Only the pictures are to be left out; set down the rest of the records exactly.
BEGIN
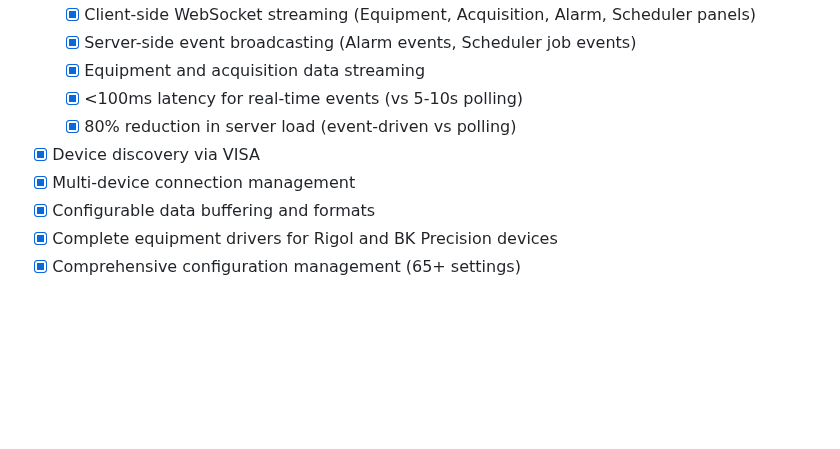
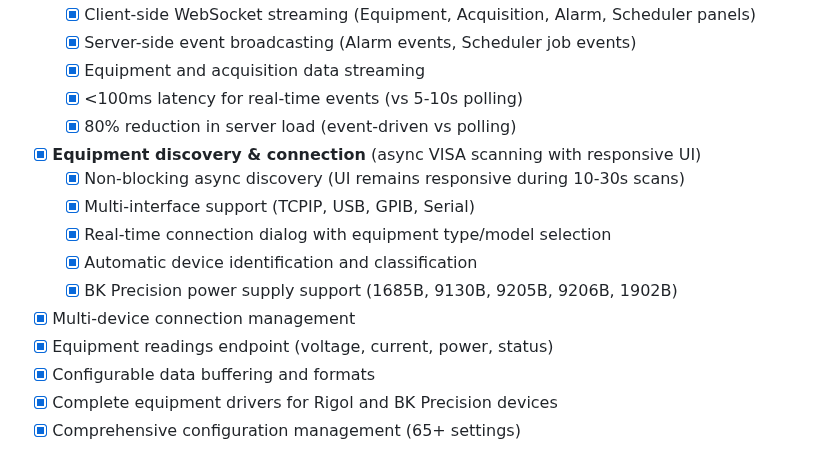
Before and after one commit to X9X0/LabLink, a Markdown page: README.md, the part around the change. Drawn GitHub-style; blank space fills up the shorter version.

```diff
--- a/README.md
+++ b/README.md
@@ -31,8 +31,14 @@ LabLink enables remote control of lab equipment through a Raspberry Pi server, p
   - [x] Equipment and acquisition data streaming
   - [x] <100ms latency for real-time events (vs 5-10s polling)
   - [x] 80% reduction in server load (event-driven vs polling)
-- [x] Device discovery via VISA
+- [x] **Equipment discovery & connection** (async VISA scanning with responsive UI)
+  - [x] Non-blocking async discovery (UI remains responsive during 10-30s scans)
+  - [x] Multi-interface support (TCPIP, USB, GPIB, Serial)
+  - [x] Real-time connection dialog with equipment type/model selection
+  - [x] Automatic device identification and classification
+  - [x] BK Precision power supply support (1685B, 9130B, 9205B, 9206B, 1902B)
 - [x] Multi-device connection management
+- [x] Equipment readings endpoint (voltage, current, power, status)
 - [x] Configurable data buffering and formats
 - [x] Complete equipment drivers for Rigol and BK Precision devices
 - [x] Comprehensive configuration management (65+ settings)
```
Also changed, not shown: ROADMAP.md (+13 -0 lines).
END
_Response_:
Before and after one commit to X9X0/LabLink, a Markdown page: README.md, the part around the change. Drawn GitHub-style; blank space fills up the shorter version.

```diff
--- a/README.md
+++ b/README.md
@@ -31,8 +31,14 @@ LabLink enables remote control of lab equipment through a Raspberry Pi server, p
   - [x] Equipment and acquisition data streaming
   - [x] <100ms latency for real-time events (vs 5-10s polling)
   - [x] 80% reduction in server load (event-driven vs polling)
-- [x] Device discovery via VISA
+- [x] **Equipment discovery & connection** (async VISA scanning with responsive UI)
+  - [x] Non-blocking async discovery (UI remains responsive during 10-30s scans)
+  - [x] Multi-interface support (TCPIP, USB, GPIB, Serial)
+  - [x] Real-time connection dialog with equipment type/model selection
+  - [x] Automatic device identification and classification
+  - [x] BK Precision power supply support (1685B, 9130B, 9205B, 9206B, 1902B)
 - [x] Multi-device connection management
+- [x] Equipment readings endpoint (voltage, current, power, status)
 - [x] Configurable data buffering and formats
 - [x] Complete equipment drivers for Rigol and BK Precision devices
 - [x] Comprehensive configuration management (65+ settings)
```
Also changed, not shown: ROADMAP.md (+13 -0 lines).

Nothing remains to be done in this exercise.